“While service redesign continues at great pace, RCN Wales wants to ensure that patients are cared for by adequate numbers of nurses and health care support workers who are well educated and well supported by their employing organisations.

“One feature of community nursing is that registered and unregistered nursing staff frequently work alone within people’s homes. This isolated way of working must be supported by strong systems of leadership and supervision and the RCN Wales urges the Welsh Government to ensure that patient safety is at the heart of workforce planning.

“We are also calling on the Welsh Government to ensure the number of registered nurses working in the community is increased and an appropriate ratio between registered nurses and health care support workers is maintained.”

The survey found 89% of community nurses said their caseload had increased over the last year and 59% reported they were spending less time with their patients than they did a year ago.

One district nurse who responded to the survey said: “My team has lost a total of 166.5 hours per week after losing staff nurses who have not and are not being replaced.

“This has a tremendous impact on services and I personally feel that it can lead to unsafe practice for patients plus burn out of existing staff.

“This is particularly so at weekends where one staff nurse will be expected to cover a huge geographical rural areas. Not only will this put more stress on nursing staff but could even be dangerous having to drive from one end of the area to the other to attend to patients. It could even lead to unsafe practice due to having to hurry tasks in order to meet targets.”

Dr Peter Carter, chief executive and general secretary of the RCN said: “Nurses are being stretched too thin and many are approaching breaking point. Inevitably, patient care is going to suffer. We are now seeing a clear and worrying picture of a health service which is struggling. It is struggling to keep people out of hospital because of pressures on the community, and it is struggling to discharge them with support when they leave. Very soon, patients will be left with nowhere to turn.

“This is a revolving door for patients, but it also represents a false economy at a time when there is no money to spare.
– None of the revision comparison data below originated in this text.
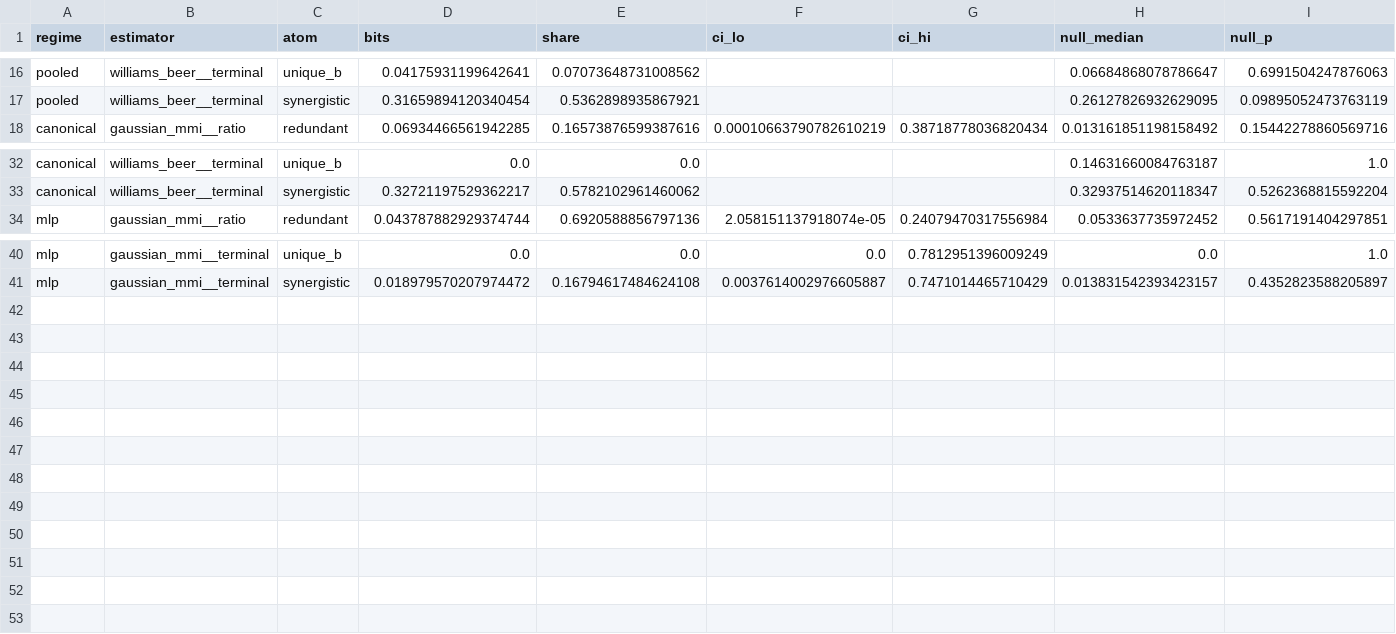
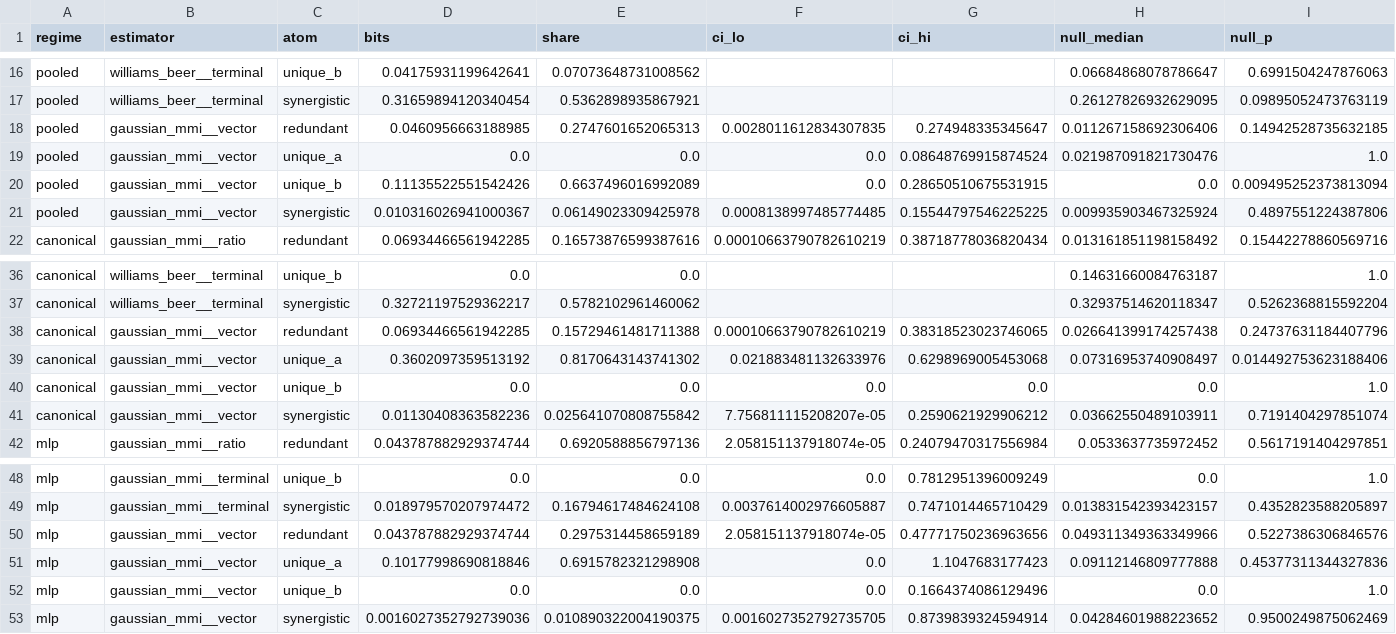
Before and after one commit to omar-chishti/grokking-tda, a CSV file: results/processed/thesis/figures/fig-5-4-pid.csv, drawn as a sheet; only a part is shown, gaps mark what is left out; rows hold the shown columns only; the diff names each change by its address in the sheet, - before the commit and + after, or states it on an @@ line.

Commit message:
rebuild the two figure tables that had fallen behind their drivers

```diff
--- a/results/processed/thesis/figures/fig-5-4-pid.csv
+++ b/results/processed/thesis/figures/fig-5-4-pid.csv
+row 18: pooled | gaussian_mmi__vector | redundant | 0.0460956663188985 | 0.2747601652065313 | 0.0028011612834307835 | 0.274948335345647 | 0.011267158692306406 | 0.14942528735632185
+row 19: pooled | gaussian_mmi__vector | unique_a | 0.0 | 0.0 | 0.0 | 0.08648769915874524 | 0.021987091821730476 | 1.0
+row 20: pooled | gaussian_mmi__vector | unique_b | 0.11135522551542426 | 0.6637496016992089 | 0.0 | 0.28650510675531915 | 0.0 | 0.009495252373813094
+row 21: pooled | gaussian_mmi__vector | synergistic | 0.010316026941000367 | 0.06149023309425978 | 0.0008138997485774485 | 0.15544797546225225 | 0.009935903467325924 | 0.4897551224387806
+row 38: canonical | gaussian_mmi__vector | redundant | 0.06934466561942285 | 0.15729461481711388 | 0.00010663790782610219 | 0.38318523023746065 | 0.026641399174257438 | 0.24737631184407796
+row 39: canonical | gaussian_mmi__vector | unique_a | 0.3602097359513192 | 0.8170643143741302 | 0.021883481132633976 | 0.6298969005453068 | 0.07316953740908497 | 0.014492753623188406
+row 40: canonical | gaussian_mmi__vector | unique_b | 0.0 | 0.0 | 0.0 | 0.0 | 0.0 | 1.0
+row 41: canonical | gaussian_mmi__vector | synergistic | 0.01130408363582236 | 0.025641070808755842 | 7.756811115208207e-05 | 0.2590621929906212 | 0.03662550489103911 | 0.7191404297851074
+row 50: mlp | gaussian_mmi__vector | redundant | 0.043787882929374744 | 0.2975314458659189 | 2.058151137918074e-05 | 0.47771750236963656 | 0.049311349363349966 | 0.5227386306846576
+row 51: mlp | gaussian_mmi__vector | unique_a | 0.10177998690818846 | 0.6915782321298908 | 0.0 | 1.1047683177423 | 0.09112146809777888 | 0.45377311344327836
+row 52: mlp | gaussian_mmi__vector | unique_b | 0.0 | 0.0 | 0.0 | 0.1664374086129496 | 0.0 | 1.0
+row 53: mlp | gaussian_mmi__vector | synergistic | 0.0016027352792739036 | 0.010890322004190375 | 0.0016027352792735705 | 0.8739839324594914 | 0.04284601988223652 | 0.9500249875062469
```
Also changed, not shown: 1 other file.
We want care to be delivered closer to home, and we want community nurses to be empowered to keep their patients out of hospital, but at the moment this shift in the way care is delivered is simply a facade.”

The Welsh Government said they would work with the RCN to provide the best care for patients.

A spokesman said: “We will consider the findings to see what specific issues apply and what action needs to be taken.

“The Welsh Government has a strong relationship with the RCN and we continue to work closely with them in the reconfiguration needed to appropriately place services and bring care close to patients’ homes.”